28. How is research like a can-opener?
29. How is doing a History Fair project like a ferris wheel?
30. How is a student doing a History Fair project like the famous detective Sherlock Holmes?
31. In what ways can a building tell a story?
32. How are newspapers and encyclopedias alike? How are they different?
33. What jobs involve doing research?
34. Name a famous researcher.
35. How many sources of information would be used for a History Fair project that earned an "A", or superior rating?
36. What makes one source of information better than another?
Identifying Primary and Secondary Sources
The following exercise is designed to help students distinguish between primary and secondary sources.

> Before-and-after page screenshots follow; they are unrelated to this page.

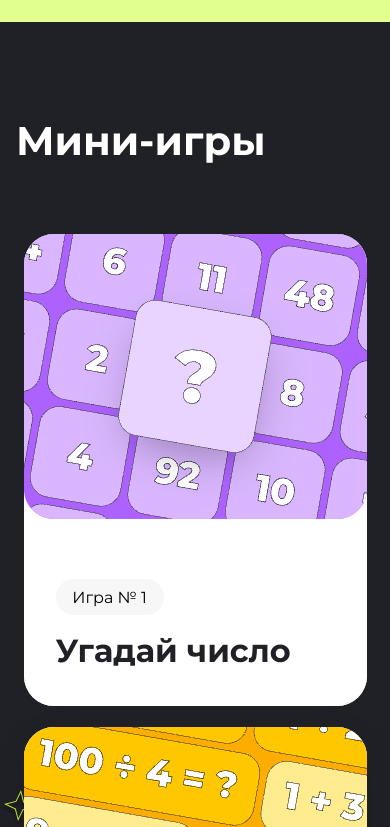
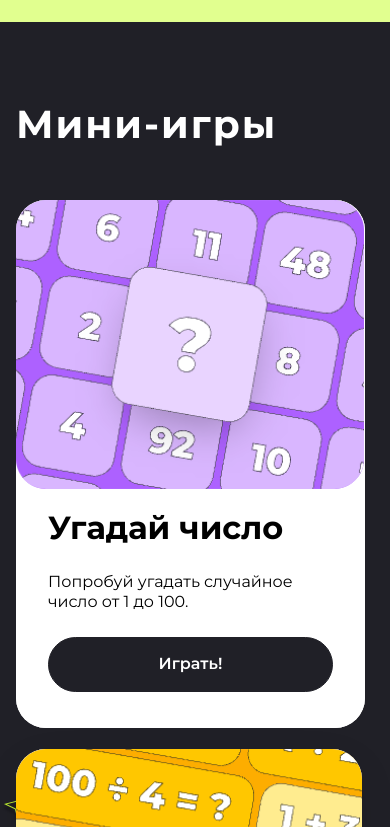
Before and after one commit to Grigoriy670/Homework1, a plain HTML site: page index.html in a window 390 px wide. Shown: the part 777-1604 px from the top of the page. Drawn offline with Linux system fonts and the light colour scheme.

Commit message:
Игра№2 Адаптирована

```diff
--- a/_mobile.scss
+++ b/_mobile.scss
@@ -48,13 +48,15 @@ line-height: 141.69%;
  }
 
 .heading-mobile{
-width: 250px;
-height: 49px;
-font-size: 40px;
-font-weight: 700;
-line-height: 49px;
-display: block;
-padding-left: 16px;
+        width: 296px;
+        height: 15px;
+        font-size: 39px;
+        font-weight: 700;
+        line-height: 16px;
+        display: block;
+        padding-left: 16px;
+        padding-top: 0px;
+        letter-spacing: 2px;
 }
 
 .heading{
@@ -62,33 +64,113 @@ padding-left: 16px;
 
 }
 
-.product-box{
-    min-width: 343px;
+.product-box {
+    min-width: 348px;
+
 }
 
 
 .flex-contenier{
     display: flex;
-    justify-content: center;
+    justify-content: flex-start;
+    padding-left: 16px;
 }
 
 .product{
     background-image: url(img/mobile-game-one.png);
     background-repeat: no-repeat;
+    background-size: 348px;
     height: 285px;
     border-radius: 30px;
     max-height: 530px;
+    padding-top: 88px;
 }
 
 .Game-two__product{
     background-image: url(img/mobile-game-two.png);
+    background-size: contain;
 
 }
 .Game-two{
-    max-width: 343px;
+    max-width: 346px;
     max-height: 530px;
 
 }
+.product__game-three{
+    background-image: url(img/mobile-game-three.png);
 
+    background-size: contain;
+}
+
+.product__game-four{
+    background-image: url(img/mobile-game-four.png);
+    background-size: contain;
+}
+
+.product__game-five{
+    background-image: url(img/mobile-game-five.png);
+    background-size: contain;
+}
+
+.product__game-six{
+    background-image: url(img/mobile-game-six.png);
+    background-size: contain;
+}
+
+.product__text{
+    display: none;
+}
+
+.product__head{
+    display: none;
+}
+
+.product__head-mobile{
+    display: block;
+    font-size: 32px;
+    font-weight: 700;
+    line-height: 39px;
+    color: black;
+}
+
+.product__text-mobile{
+    display: block;
+    font-size: 16px;
+    font-weight: 400;
+    line-height: 20px;
+    width: 249px;
+    color: black;
 
 }
+.product__btn-mobile{
+    display: block;
+    box-sizing: border-box;
+    border: 1px solid rgb(32, 32, 39);
+    border-radius: 60px;
+    background-color: rgb(32, 32, 39);
+    width: 285px;
+    height: 55px;
+    font-family: inherit;
+    font-size: 16px;
+    font-weight: 600;
+    line-height: 141.69%;
+    color: white;
+
+}
+.product__flex-mobile{
+ display: flex;
+    flex-direction: column;
+    gap: 25px;
+
+}
+
+.Game-two__head{
+    display: none;
+}
+
+.Game-two__product{
+            background-size: 346px;
+        padding-top: 91px;
+}
+
+}
--- a/index.html
+++ b/index.html
@@ -12,7 +12,7 @@
 <body>
 
 <section class="top-heading center">
-<h1 class="top-heading__head">Добро пожаловать на мой сайт мини-игр</h1>
+<h1 class="top-heading__head">Добро пожаловать на&nbsp;мой сайт мини-игр</h1>
 <p class="top-heading__text">Тебе предстоит пройти несколько увлекательных игр. <br>Если готов, нажимай <strong>«Поехали!» </strong>и <strong>приступай.</strong> </p>
   <a class="top-heading__btn" href="#about">Поехали!</a>
 
@@ -30,8 +30,15 @@
     <div class="product">
     <p class="product__text">Игра № 1</p>
     <h2 class="product__head">Угадай число</h2>
+    <div class="product__flex-mobile">
+    <h2 class="product__head-mobile">Угадай число</h2>
+    <p class="product__text-mobile">Попробуй угадать случайное число от 1 до 100.</p>
+    <button class="product__btn-mobile" href="#">Играть!</button>
+    </div>
     </div>
 </article>
+
+
 </a>
 
 <a class="heading__link" href="#">
@@ -39,6 +46,11 @@
     <div class="Game-two__product">
     <p class="product__text">Игра № 2</p>
     <h2 class="Game-two__head">Простая арифметика</h2>
+    <div class="product__flex-mobile">
+    <h2 class="product__head-mobile">Простая арифметика</h2>
+    <p class="product__text-mobile">Попробуй решить простые арифметические задачи.</p>
+    <button class="product__btn-mobile" href="#">Играть!</button>
+    </div>
     </div>
 </article>
 </a>
--- a/style.scss
+++ b/style.scss
@@ -107,7 +107,6 @@ line-height: 32px;
 }
 
 .product-box{
-    /* margin-top: 74px; */
     background-color: white;
     border-radius: 30px;
     min-width: 378px;
@@ -175,7 +174,7 @@ padding: 32px 32px 36px 32px;}
     margin-top: 11px;
     background-color: white;
     border-radius: 30px;
-    min-width: 378px;
+    max-width: 378px;
 
 
 }
@@ -273,8 +272,22 @@ height: 490px;
  border-radius: 30px;
  max-width: 314px;
  width: 100%;
+ }
 
+ .product__head-mobile{
+    display: none;
+ }
 
+ .product__text-mobile{
+    display: none;
+ }
+
+ .product__btn-mobile{
+ display: none;
+
+ }
+.product__flex-mobile{
+    display: none;
 }
 
 @import "mobile"
```
Also changed, not shown: style.css, 1 other file.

A primary source involves actual material remains connected to the historical event. Documents, eyewitness accounts, written reports, photographs, drawings, video and audio tapes all may generally be considered primary sources. Secondary sources are materials which are not directly connected to the actual event.
Textbooks, movies, experts, history teachers would all generally be secondary sources.
Some items may be either secondary or primary materials, depending on how they are used. For an example, a text which is generally considered a secondary source becomes a primary source if it is being viewed as a document reflecting the values of the time period in which it was written. Using a 1945 U.S. History text as source of information on how American students of the 40's were taught about WWI would be an example.
Suggestions for Using the Worksheet
All of the items on the list could be either a primary or secondary source depending on how and for what purpose it is used. Some are most often, however, one or the other. The exercise is valuable in getting students to see the variety of sources for information that are available and the different ways in which various sources can be useful.
* Having students break into small groups and place the items in categories.
* Discuss in large groups.
* Have students complete assignments as homework and discuss as a class.
* Have students break into groups and see if they can create a primary and secondary example of each of the listed items. Discuss in large groups.